▶ Exercise goal:
Filter the records below for the word "figure". Copy each line that holds it.

>>>

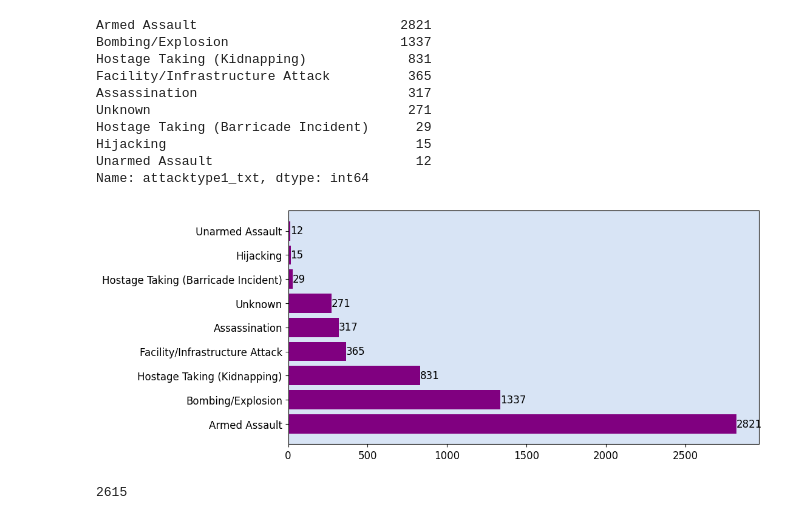
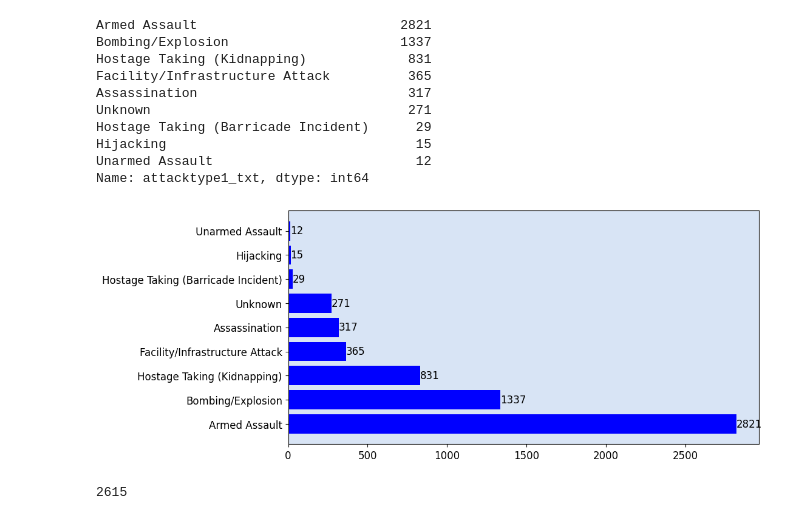
Before and after one commit to danishmeh/Project, a Jupyter notebook: omdena/3rd/terr.ipynb, the cells around one changed output. Drawn from its saved outputs; the diff is of its cells as text; code cells hidden in the pictures.

```diff
--- a/omdena/3rd/terr.ipynb
+++ b/omdena/3rd/terr.ipynb
@@ -176,15 +175,15 @@ Unarmed Assault                          12
 Name: attacktype1_txt, dtype: int64
 # %%
 plt.figure(figsize=(10,5))
-plt.barh(y=attacktype.index, width=attacktype.values,color='purple')
+plt.barh(y=attacktype.index, width=attacktype.values,color='blue')
 plt.gca().set_facecolor('#D8E4F5')
 # Display the values on the bars
 for i,count in enumerate(attacktype.values):
     plt.text(count,i,str(count),ha="left",va="center")
 
 plt.show()
 # %% [output]
-[figure, old version]
+[figure, new version]
 # %%
 print(df['city'].nunique())
 plt.figure(figsize=(10,5))
```
Also changed, not shown: parts of 3 cells of this notebook.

<<<

▶ Exercise response:
 plt.figure(figsize=(10,5))
-[figure, old version]
+[figure, new version]
 plt.figure(figsize=(10,5))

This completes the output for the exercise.